Stories over Statistics…that encapsulates the foundation of the Drop It And Drive program. We get bombarded with statistics on so many road safety issues that it doesn’t take long for them to just become numbers, forgetting that each statistic is a person. In 2011, our daughter was a statistic; she was one of the tens of thousands of injuries caused by distracted drivers in Canada. How many Canadians saw her as just a statistic? She wasn’t and isn’t a number; she’s our daughter who was hurt at just 8-years-old in a preventable crash because someone wasn’t doing their job.
In the nearly three years of running Drop It And Drive, my co-speakers and I have shared countless stories…our own and others’ in order to get our audience to look past the numbers and see the people that represent those statistics.
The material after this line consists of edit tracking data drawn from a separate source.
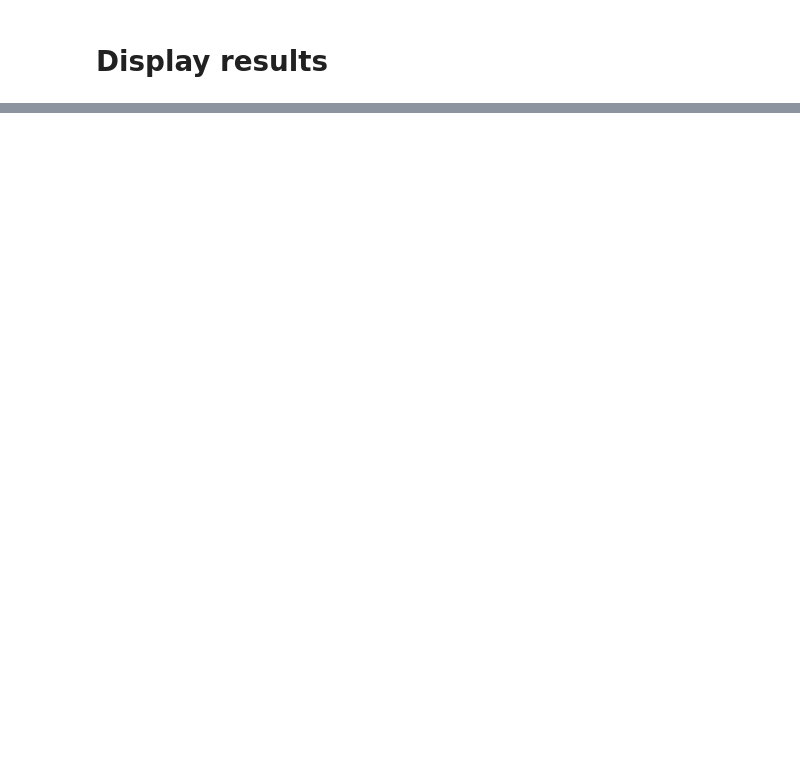
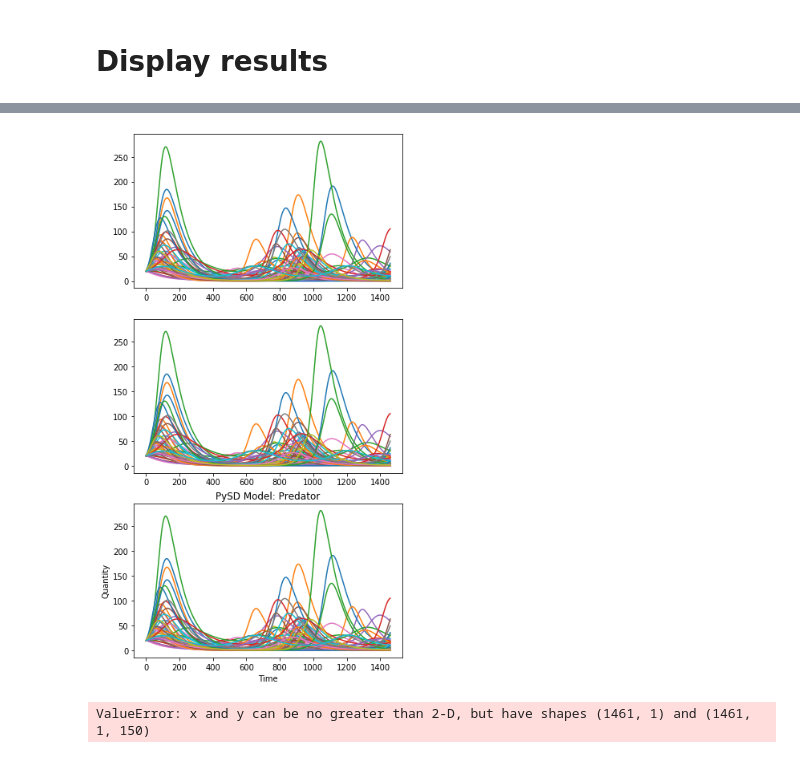
Before and after one commit to herzogrh/EPA1361, a Jupyter notebook: Week 1-2 - general intro to exploratory modelling/assignment 3 - multimodel_assignmentV3.ipynb, the cells around one changed output, grey strips where cells are left out. Cells and saved outputs as stored; diff of their text form; code cells hidden in the pictures; blank space fills up the shorter version.

```diff
--- a/Week 1-2 - general intro to exploratory modelling/assignment 3 - multimodel_assignmentV3.ipynb
+++ b/Week 1-2 - general intro to exploratory modelling/assignment 3 - multimodel_assignmentV3.ipynb
@@ -154,0 +193,34 @@ TypeError: expected str, bytes or os.PathLike object, not NoneType
+# %%
+fig, axs = plt.subplots(3)
+
+for i in range(50):
+    axs[0].plot(outcomes['predators'][i].T)
+# axs[0].ylabel('Quantity')
+# axs[0].xlabel('Time')
+# ax[0].title('Python Model: Predator')
+
+for i in range(50,100):
+    axs[1].plot(outcomes['predators'][i].T)
+    # axs[1].ylabel('Quantity')
+    # axs[1].xlabel('Time')
+    # ax[1].title('Excel Model: Predator')
+
+for i in range(100,150):
+    axs[2].plot(outcomes['predators'][i].T)
+    plt.ylabel('Quantity')
+    plt.xlabel('Time')
+    plt.title('PySD Model: Predator')
+
+fig.set_size_inches(6,12)
+plt.show()
+# %% [output]
+[figure, added]
+# %%
+#VISUALIZATION OF THE MODEL OUTCOMES 2:
+from ema_workbench.analysis import plotting, plotting_util
+for outcome in list(outcomes.keys())[1:]:
+    plotting.lines(experiments, outcomes, outcomes_to_show=outcome,
+                   density=plotting_util.Density.HIST)
+plt.show()
+# %% [output]
+ValueError: x and y can be no greater than 2-D, but have shapes (1461, 1) and (1461, 1, 150)
```
Also changed, not shown: parts of 7 cells of this notebook, 1 other file.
Our goal is to get our audience to care enough; care enough to change their behavior behind the wheel (or while walking) and care enough to speak up to their peers and their families about unsafe driving habits. In doing so, they may not only save their own lives, but the lives of others.
I’ve long believed that the way we’ll turn the tide on the issue of distracted driving is not just by increasing consequences through fines, points and suspensions; but by getting people to care enough to change their driving behavior and their belief system about driving safely. Texting, reading, writing, browsing, dialing, daydreaming, eating, drinking, reaching for objects, unrestrained pets, speeding, chemical impairments, and the list goes on…these are not part of safe driving.
So far, we’ve reached about 20,000 youth & established drivers throughout British Columbia, Alberta & Ontario…there are so many more we need to reach across Canada. Too many are dying too soon, too young & too fast in preventable crashes.
Werner Herzog’s profound documentary ‘From One Second To The Next‘ is hard to watch; it’s hard to hear the stories of families torn apart, of ‘nice’ young men responsible for killing innocent people because they were texting while driving. But, it’s a documentary that has huge potential to save lives if we can get enough people to watch it, feel it & care enough to change.
Take 35 minutes out of your day to watch it, show it to the people you love & share it with everyone. Care enough to make a difference.